Robert Anderson, Counsellor, WTO Intellectual Property Division, World Trade Organization (WTO), Geneva
The world has changed. The sophistication and complexities of the 21st century business with an expanding international dimension require a revised approach to international and domestic policy making. The domains of trade and competition policies are no exception. Alongside the growth in international trade transactions, the number of cross-border mergers and antitrust cases with a global dimension has risen dramatically over the past decade. At the same time, the levels of wealth and income inequalities have never been greater. More than ever before, the time is ripe to evaluate how the international trade and antitrust domains can better reinforce each other in order to fulfil their potential to stimulate sustainable and inclusive growth leading to a broad based increase in living standards.
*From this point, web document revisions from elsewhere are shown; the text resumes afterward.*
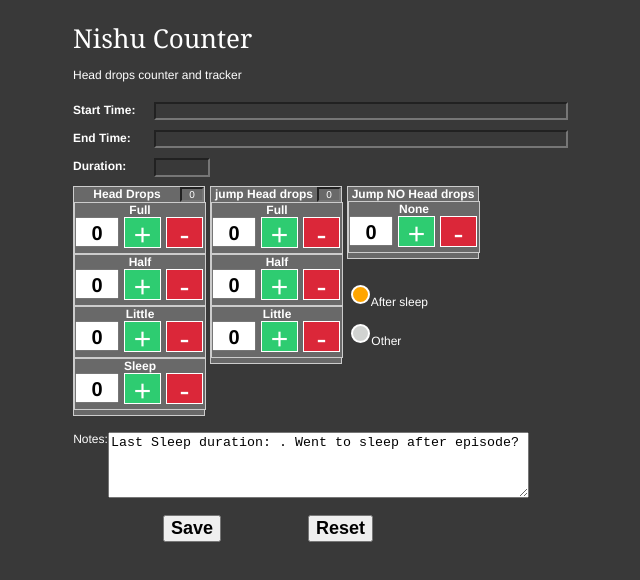
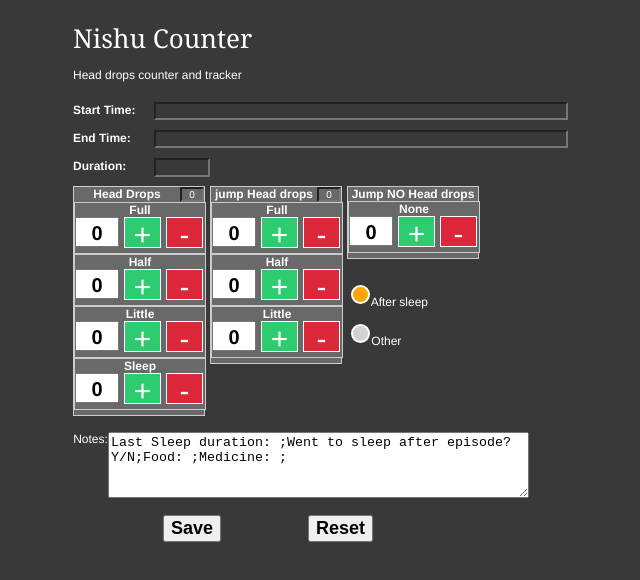
Before and after one commit to sachinbarker/nishu-tracker, a plain HTML site: page index.html in a window 1280 px wide. Shown: the whole page, without its empty margins (167-807 px from the left). Drawn offline with nearby package versions, Linux system fonts and the light colour scheme.

Commit message:
Add files via upload

```diff
--- a/index.html
+++ b/index.html
@@ -136,7 +136,7 @@
 
 <label9 for="notes">Notes:</label9>
 <textarea id="notes" name="notes" rows="4" cols="50">
-Last Sleep duration: . Went to sleep after episode?
+Last Sleep duration: ;Went to sleep after episode? Y/N;Food: ;Medicine: ;
 </textarea>
 </br></br>
         <label4 for="save">
--- a/seizure-tracker.js
+++ b/seizure-tracker.js
@@ -69,9 +69,6 @@ document.getElementById("StTime").innerHTML = Date();
 	   // Don't allow decrementing below zero
       if (oldValue > 0) {
         var newVal = parseFloat(oldValue) - 1;
-	    } else {
-        newVal = 0;
-      }
             switch(Pname.substring(0, 10)){
             case "head-drops":
                 if (tothd > 0){newhd = parseFloat(tothd) - 1;}
@@ -81,6 +78,9 @@ document.getElementById("StTime").innerHTML = Date();
                 if (totjhd > 0){newjhd = parseFloat(totjhd) - 1;}
                 else {newjhd = 0;}
             }
+	    } else {
+        newVal = 0;
+      }
         }
 
       $button.parent().find("input").val(newVal);
```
Up until now, the global trade and competition policy domains have largely been evolving in isolation in spite of the recognition that the benefits gained through trade liberalization in the past decades could easily be negated by restrictive and anti-competitive practices fostered by the private sector or national authorities behind country's borders. How can better coordination of efforts and collaboration between the two policy communities be accomplished?